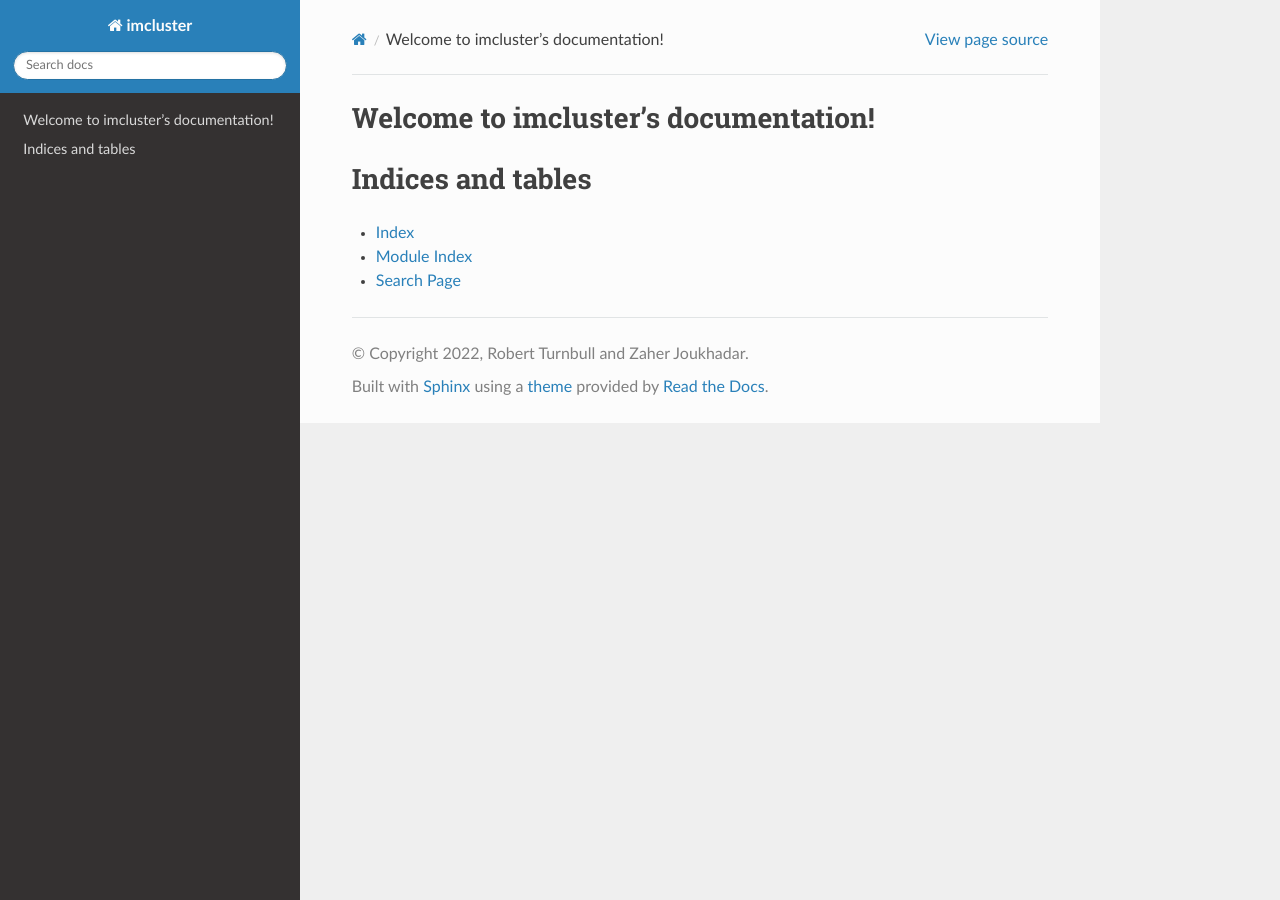
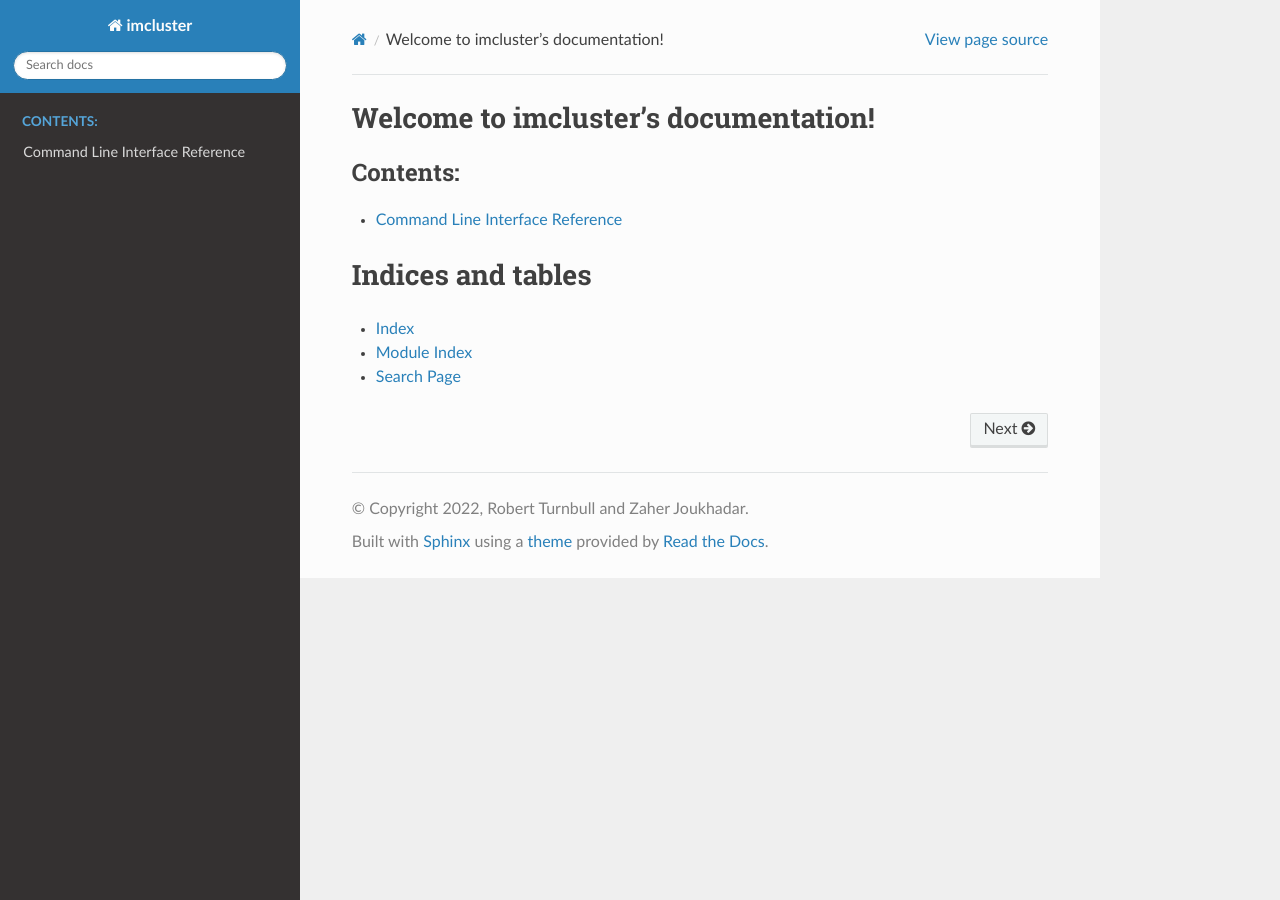
Before and after one commit to rbturnbull/imcluster, a Sphinx documentation site: the page built from docs/index.rst, in a window 1280 px wide. Built offline with Sphinx 7.4.7 and the Read the Docs theme 2.0.0, drawn with Linux system fonts in a browser that asks for light colours.

Commit message:
fixing docs

```diff
--- /dev/null
+++ b/docs/cli.rst
@@ -0,0 +1,7 @@
+================================
+Command Line Interface Reference
+================================
+
+.. click:: imcluster.main:app
+   :prog: imcluster
+   :nested: full
--- a/docs/conf.py
+++ b/docs/conf.py
@@ -40,6 +40,7 @@
     "sphinx_copybutton",
     'sphinxcontrib.bibtex',
     "myst_parser",
+    "sphinx_click",
 ]
 
 bibtex_bibfiles = ['refs.bib']
--- a/docs/index.rst
+++ b/docs/index.rst
@@ -10,7 +10,7 @@
    :maxdepth: 2
    :caption: Contents:
 
-
+   cli
 
 Indices and tables
 ==================
--- a/pyproject.toml
+++ b/pyproject.toml
@@ -25,6 +25,8 @@
 sphinx-autobuild = "^2021.3.14"
 myst-parser = "^0.15.2"
 sphinx-copybutton = "^0.4.0"
+sphinxcontrib-bibtex = "^2.4.1"
+sphinx-click = {git = "https://github.com/rbturnbull/sphinx-click.git"}
 
 [build-system]
 requires = ["poetry-core>=1.0.0"]
```
Also changed, not shown: 2 other files.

ACTIVITY:
Every line above is to be returned exactly, with its pictures removed.

EXERCISE OUTPUT:
Before and after one commit to rbturnbull/imcluster, a Sphinx documentation site: the page built from docs/index.rst, in a window 1280 px wide. Built offline with Sphinx 7.4.7 and the Read the Docs theme 2.0.0, drawn with Linux system fonts in a browser that asks for light colours.

Commit message:
fixing docs

```diff
--- /dev/null
+++ b/docs/cli.rst
@@ -0,0 +1,7 @@
+================================
+Command Line Interface Reference
+================================
+
+.. click:: imcluster.main:app
+   :prog: imcluster
+   :nested: full
--- a/docs/conf.py
+++ b/docs/conf.py
@@ -40,6 +40,7 @@
     "sphinx_copybutton",
     'sphinxcontrib.bibtex',
     "myst_parser",
+    "sphinx_click",
 ]
 
 bibtex_bibfiles = ['refs.bib']
--- a/docs/index.rst
+++ b/docs/index.rst
@@ -10,7 +10,7 @@
    :maxdepth: 2
    :caption: Contents:
 
-
+   cli
 
 Indices and tables
 ==================
--- a/pyproject.toml
+++ b/pyproject.toml
@@ -25,6 +25,8 @@
 sphinx-autobuild = "^2021.3.14"
 myst-parser = "^0.15.2"
 sphinx-copybutton = "^0.4.0"
+sphinxcontrib-bibtex = "^2.4.1"
+sphinx-click = {git = "https://github.com/rbturnbull/sphinx-click.git"}
 
 [build-system]
 requires = ["poetry-core>=1.0.0"]
```
Also changed, not shown: 2 other files.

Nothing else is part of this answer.